Filter the material below down to the lines containing the word "fonts".

Dataset:

Start of Block

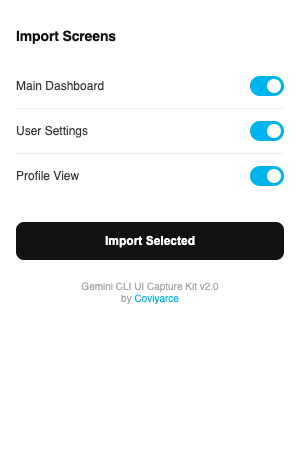
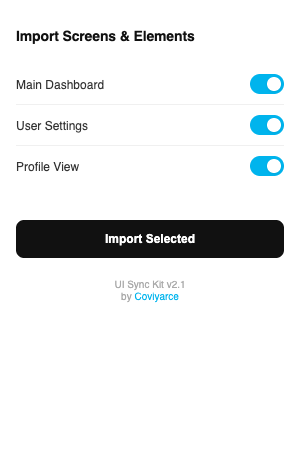
docs: restore visual previews and finalize generic toolkit
- Re-added Visual Preview section to README.\n- Regenerated blurred and generic screenshots.\n- Cleaned up Polaris-specific metadata from capture config and plugin UI.

diff --git a/README.md b/README.md
@@ -6,15 +6,29 @@ Built specifically to bridge the gap in environments where the native Figma MCP 
 
 ---
 
+## 🖼 Visual Preview
+
+### High-Fidelity UI Capture
+The toolkit captures complex web interfaces with pixel-perfect accuracy, preserving the hierarchy, typography, and styling of your Design System.
+
+![Web App Preview](assets/app-preview.png)
+
+### Modern Figma Plugin UI
+A sleek, toggle-based interface allows you to selectively import multiple screens and resolutions directly into your Figma workspace.
+
+<img src="assets/plugin-ui.png" width="300" alt="Plugin UI Preview">
+
+---
+
 ## ✨ Features & Evolution
 
 This tool evolved through rigorous iteration to achieve near-perfect design fidelity:
 
-- **1.0: Basic Capture** - Initial implementation of DOM scanning (Portrait only).
-- **2.0: Multi-Resolution** - Support for dual-view captures (1080p and 720p) to test responsiveness.
+- **1.0: Basic Capture** - Initial implementation of DOM scanning.
+- **2.0: Multi-Resolution** - Support for dual-view captures (e.g., 1080p and 720p) to test responsiveness.
 - **3.0: Precision Alignment** - Added support for CSS Flexbox, Padding, and Text Alignment, ensuring content is centered exactly as in the browser.
 - **4.0: High Fidelity** - Support for `box-shadow` (translated to Figma Drop Shadows), full borders, and corner radii.
-- **5.0: Vector & Icons** - Real SVG extraction and rendering using Figma's vector engine. Support for Material Icon fonts and automatic color synchronization with design themes.
+- **5.0: Vector & Icons** - Real SVG extraction and rendering using Figma's vector engine. Support for Icon fonts and automatic color synchronization with design themes.
 
 ---
 
@@ -38,27 +52,39 @@ Clone this toolkit into your project or as a standalone tool:
 ```bash
 git clone https://github.com/coviyarce/gemini-cli-ui-capture.git
 cd gemini-cli-ui-capture
-npm install puppeteer
+npm install
 ```
 
-### 2. Capture your UI
-Run the capture script to generate the UI blueprint. Ensure your local dev server is running (e.g., `http://localhost:5173`).
+### 2. Configure Screens
+Edit `capture-config.json` to define the screens you want to capture:
+```json
+{
+  "baseUrl": "http://localhost:[YOUR_PORT]",
+  "screens": [
+    { "category": "Pages", "id": "dashboard", "name": "Main Dashboard", "selector": "main" },
+    { "category": "Modals", "id": "settings", "name": "Settings Page", "selector": ".settings-container" }
+  ]
+}
+```
+
+### 3. Capture your UI
+Run the capture script to generate the UI blueprint. Ensure your local dev server is running.
 ```bash
-node scripts/capture-to-figma.cjs
+npm run capture
 ```
 This generates `ui-structure.json` containing the detailed map of your interface.
 
-### 3. Update the Plugin
+### 4. Update the Plugin
 Sync the captured data into the Figma plugin code:
 ```bash
-node scripts/update-plugin.cjs
+npm run update-plugin
 ```
 
-### 4. Run in Figma
+### 5. Run in Figma
 1. Open Figma -> Menu -> **Plugins** -> **Development** -> **Import plugin from manifest...**
 2. Select the `figma-plugin/manifest.json` file from this folder.
-3. Run **"Polaris Sync Plugin"**.
-4. The tool will detect your current viewport center and create two frames (1080p & 720p) with editable vector layers.
+3. Run **"UI Sync Plugin"**.
+4. The tool will detect your current viewport center and create frames with editable vector layers.
 
 ---
 
@@ -78,5 +104,6 @@ This tool is designed for private use. It does **not** store or transmit your Fi
 
 ---
 
-## 🤝 Contribution
-Created and maintained by **coviyarce**. Feel free to fork and adapt for your own Design Systems!
+## 🤝 Attribution
+Created and maintained by [**Coviyarce**](https://github.com/coviyarce/gemini-cli-ui-capture). 
+Built with 💎 Gemini CLI.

End of Block

Expected answer:
-- **5.0: Vector & Icons** - Real SVG extraction and rendering using Figma's vector engine. Support for Material Icon fonts and automatic color synchronization with design themes.
+- **5.0: Vector & Icons** - Real SVG extraction and rendering using Figma's vector engine. Support for Icon fonts and automatic color synchronization with design themes.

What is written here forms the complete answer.